==== DATA

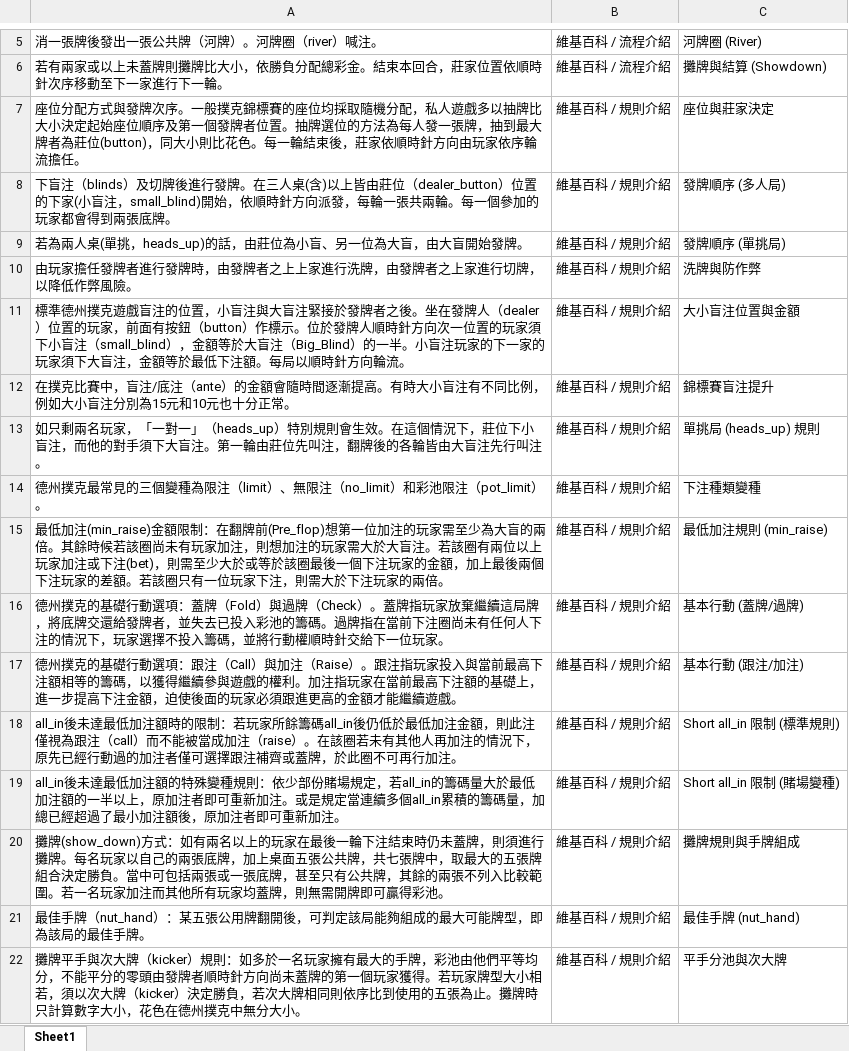
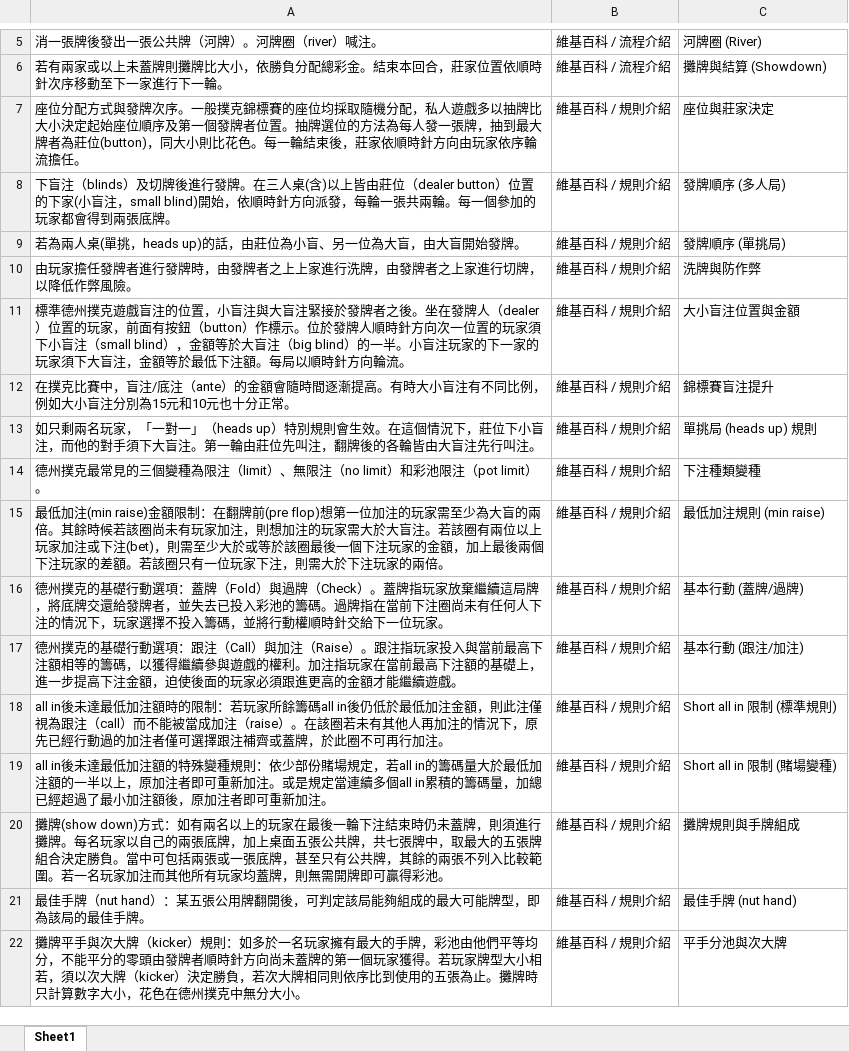
Before and after one commit to davidkotlin/NLP_Poker_Chinese, an Excel workbook: data/撲克資料.xlsx, sheet Sheet1, drawn as a sheet; only a part is shown, gaps mark what is left out; values as stored, in another font and other column widths than the file's, no borders; the diff covers the shown part only; the diff names each change by its address in the sheet, - before the commit and + after, or states it on an @@ line.

```diff
--- a/data/撲克資料.xlsx (sheet Sheet1)
+++ b/data/撲克資料.xlsx (sheet Sheet1)
-A8: …由莊位（dealer_button）位置的下家(小盲注，small_blind)開始，依…
+A8: …由莊位（dealer button）位置的下家(小盲注，small blind)開始，依…
-A9: 若為兩人桌(單挑，heads_up)的話，由莊位為小盲、另一位為大盲，由大盲開始發牌。
+A9: 若為兩人桌(單挑，heads up)的話，由莊位為小盲、另一位為大盲，由大盲開始發牌。
-A11: …小盲注（small_blind），金額等於大盲注（Big_Blind）的一半…
+A11: …小盲注（small blind），金額等於大盲注（big blind）的一半…
-A13: …對一」（heads_up）特別規…
+A13: …對一」（heads up）特別規…
-C13: 單挑局 (heads_up) 規則
+C13: 單挑局 (heads up) 規則
-A14: …無限注（no_limit）和彩池限注（pot_limit）。
+A14: …無限注（no limit）和彩池限注（pot limit）。
-A15: 最低加注(min_raise)金額限制：在翻牌前(Pre_flop)想第一位…
+A15: 最低加注(min raise)金額限制：在翻牌前(pre flop)想第一位…
-C15: 最低加注規則 (min_raise)
+C15: 最低加注規則 (min raise)
-A18: all_in後未達最低加注額時的限制：若玩家所餘籌碼all_in後仍低於…
+A18: all in後未達最低加注額時的限制：若玩家所餘籌碼all in後仍低於…
-C18: Short all_in 限制 (標準規則)
+C18: Short all in 限制 (標準規則)
-A19: all_in後未達最低加注額的特殊變種規則：依少部份賭場規定，若all_in的籌碼量大於最低加注額的一半以上，原加注者即可重新加注。或是規定當連續多個all_in累積的籌…
+A19: all in後未達最低加注額的特殊變種規則：依少部份賭場規定，若all in的籌碼量大於最低加注額的一半以上，原加注者即可重新加注。或是規定當連續多個all in累積的籌…
-C19: Short all_in 限制 (賭場變種)
+C19: Short all in 限制 (賭場變種)
-A20: 攤牌(show_down)方式：如…
+A20: 攤牌(show down)方式：如…
-A21: …佳手牌（nut_hand）：某五…
+A21: …佳手牌（nut hand）：某五…
-C21: 最佳手牌 (nut_hand)
+C21: 最佳手牌 (nut hand)
```
Also changed, not shown: 20 added rows and 61 edited cells elsewhere in this sheet, data/撲克評測題庫.xlsx, 8 other files.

========

ACTION ITEM: If a record holds a picture, leave the picture out, but copy everything else exactly.

RESPONSE BOX:
Before and after one commit to davidkotlin/NLP_Poker_Chinese, an Excel workbook: data/撲克資料.xlsx, sheet Sheet1, drawn as a sheet; only a part is shown, gaps mark what is left out; values as stored, in another font and other column widths than the file's, no borders; the diff covers the shown part only; the diff names each change by its address in the sheet, - before the commit and + after, or states it on an @@ line.

```diff
--- a/data/撲克資料.xlsx (sheet Sheet1)
+++ b/data/撲克資料.xlsx (sheet Sheet1)
-A8: …由莊位（dealer_button）位置的下家(小盲注，small_blind)開始，依…
+A8: …由莊位（dealer button）位置的下家(小盲注，small blind)開始，依…
-A9: 若為兩人桌(單挑，heads_up)的話，由莊位為小盲、另一位為大盲，由大盲開始發牌。
+A9: 若為兩人桌(單挑，heads up)的話，由莊位為小盲、另一位為大盲，由大盲開始發牌。
-A11: …小盲注（small_blind），金額等於大盲注（Big_Blind）的一半…
+A11: …小盲注（small blind），金額等於大盲注（big blind）的一半…
-A13: …對一」（heads_up）特別規…
+A13: …對一」（heads up）特別規…
-C13: 單挑局 (heads_up) 規則
+C13: 單挑局 (heads up) 規則
-A14: …無限注（no_limit）和彩池限注（pot_limit）。
+A14: …無限注（no limit）和彩池限注（pot limit）。
-A15: 最低加注(min_raise)金額限制：在翻牌前(Pre_flop)想第一位…
+A15: 最低加注(min raise)金額限制：在翻牌前(pre flop)想第一位…
-C15: 最低加注規則 (min_raise)
+C15: 最低加注規則 (min raise)
-A18: all_in後未達最低加注額時的限制：若玩家所餘籌碼all_in後仍低於…
+A18: all in後未達最低加注額時的限制：若玩家所餘籌碼all in後仍低於…
-C18: Short all_in 限制 (標準規則)
+C18: Short all in 限制 (標準規則)
-A19: all_in後未達最低加注額的特殊變種規則：依少部份賭場規定，若all_in的籌碼量大於最低加注額的一半以上，原加注者即可重新加注。或是規定當連續多個all_in累積的籌…
+A19: all in後未達最低加注額的特殊變種規則：依少部份賭場規定，若all in的籌碼量大於最低加注額的一半以上，原加注者即可重新加注。或是規定當連續多個all in累積的籌…
-C19: Short all_in 限制 (賭場變種)
+C19: Short all in 限制 (賭場變種)
-A20: 攤牌(show_down)方式：如…
+A20: 攤牌(show down)方式：如…
-A21: …佳手牌（nut_hand）：某五…
+A21: …佳手牌（nut hand）：某五…
-C21: 最佳手牌 (nut_hand)
+C21: 最佳手牌 (nut hand)
```
Also changed, not shown: 20 added rows and 61 edited cells elsewhere in this sheet, data/撲克評測題庫.xlsx, 8 other files.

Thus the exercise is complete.